All over the place, in every respect. Neveldine-Taylor's directing has been fun in the past, but here it comes across like random thrown together late 90's nu-metal music video directing on drugs. Nic Cage's performance has the range you want from him, when he totally loses his shit, it is never not a joy to behold. But fleeting moments of Cage brilliance aren't enough to make this dull mess worth watching.
The first installment was an exercise in wasted opportunities but this installment is a total letdown that loses the spirit of the comics completely. Ridiculous plotting, cheaper effects and awful casting make this an exercise in tedium. I usually enjoy the b-movie antics of Cage but this is over the top even by his standards. Nice to see Mendes and Fonda spared themselves the embarrasment by appearing in this one.
Watchable in spurts, especially any time Idris Elba was on screen, but the story's so perfunctory and the tone so one-note that I was ready for the credits after the scene where Christopher Lambert's monks were massacred--imagine my excitement at realizing there was half an hour of movie left to go.
3 1/2 out of 5 stars. Considering who made Ghost Rider: Spirit of Vengeance, it is what it is but it beats the hell out of the previous Ghost Rider and is a hell (ha ha, get it?) of a lot of more fun since it decided not to take itself so goddamned seriously. I loved the effects and different interpretation of Ghost Rider. Nowhere nearly as bad as I expected.

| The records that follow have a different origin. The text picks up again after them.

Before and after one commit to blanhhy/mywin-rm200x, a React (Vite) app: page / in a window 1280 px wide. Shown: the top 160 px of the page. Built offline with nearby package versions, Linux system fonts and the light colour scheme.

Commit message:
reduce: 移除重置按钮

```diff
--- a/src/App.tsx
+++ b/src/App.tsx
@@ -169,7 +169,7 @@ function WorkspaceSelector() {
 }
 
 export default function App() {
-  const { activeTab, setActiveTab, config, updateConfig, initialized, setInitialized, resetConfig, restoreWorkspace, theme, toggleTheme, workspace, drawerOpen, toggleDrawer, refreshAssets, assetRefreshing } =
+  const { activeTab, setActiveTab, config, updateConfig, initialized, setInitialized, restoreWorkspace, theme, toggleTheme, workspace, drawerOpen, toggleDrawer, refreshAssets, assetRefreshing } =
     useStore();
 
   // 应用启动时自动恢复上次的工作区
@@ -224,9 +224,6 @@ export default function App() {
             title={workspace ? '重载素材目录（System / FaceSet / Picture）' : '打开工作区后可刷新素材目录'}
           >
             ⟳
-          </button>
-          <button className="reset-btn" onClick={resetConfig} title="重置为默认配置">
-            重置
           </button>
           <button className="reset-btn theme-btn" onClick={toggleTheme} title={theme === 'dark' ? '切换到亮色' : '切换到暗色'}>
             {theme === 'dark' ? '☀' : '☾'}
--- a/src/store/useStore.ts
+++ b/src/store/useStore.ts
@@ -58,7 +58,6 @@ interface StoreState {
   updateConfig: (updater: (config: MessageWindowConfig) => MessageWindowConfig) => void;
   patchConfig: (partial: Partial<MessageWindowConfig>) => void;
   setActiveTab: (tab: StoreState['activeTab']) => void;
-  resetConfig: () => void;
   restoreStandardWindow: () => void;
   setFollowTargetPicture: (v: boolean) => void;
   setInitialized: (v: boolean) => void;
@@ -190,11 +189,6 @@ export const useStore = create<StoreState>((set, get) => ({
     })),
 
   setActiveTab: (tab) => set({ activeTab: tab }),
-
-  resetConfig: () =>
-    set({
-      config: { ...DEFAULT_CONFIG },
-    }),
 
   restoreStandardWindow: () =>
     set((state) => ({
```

Not bad. Didn't realize Elba was supposed to French until two-thirds through the movie, and I might still be wrong. What is with dude and accents? Anyway, some good stuff in here even if it all feels a little low-rent. Cage meltdown count: one, but it's an instant classic.
Its suffers from the restrictions posed on directors, not the PG-13 certificate but the fact that its a comic book adaptation that was written by other people and kept under the conventions of this current sub-genre. And yet, both the directors and Nicolas Cage, despite the slight disappointment with the film, manage to have one or two moments shine through. One scene where Cage freaks out shows how talented he is.

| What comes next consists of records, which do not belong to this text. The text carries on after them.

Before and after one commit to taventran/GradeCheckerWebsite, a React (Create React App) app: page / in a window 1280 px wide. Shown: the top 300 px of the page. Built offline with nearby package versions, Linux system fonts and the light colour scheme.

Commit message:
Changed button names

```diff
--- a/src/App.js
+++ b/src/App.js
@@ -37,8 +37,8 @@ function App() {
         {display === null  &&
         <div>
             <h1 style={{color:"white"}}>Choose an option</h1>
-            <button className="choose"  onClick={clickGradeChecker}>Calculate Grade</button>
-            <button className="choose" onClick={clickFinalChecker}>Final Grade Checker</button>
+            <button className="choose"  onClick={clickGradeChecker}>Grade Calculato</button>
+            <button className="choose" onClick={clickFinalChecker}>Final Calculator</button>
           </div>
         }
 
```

Breakneck action photography and admittedly cool special FX can't hide the fact that the script is a Satanic rehash of "Terminator 2" with weak dialogue and performances that barely register. Nicolas Cage, woefully miscast as stunt rider Johnny Blaze, is rarely allowed to dial into that particular brand of Cage insanity we all know and love. A film that entertains in fits and starts (mostly when the Rider shows up).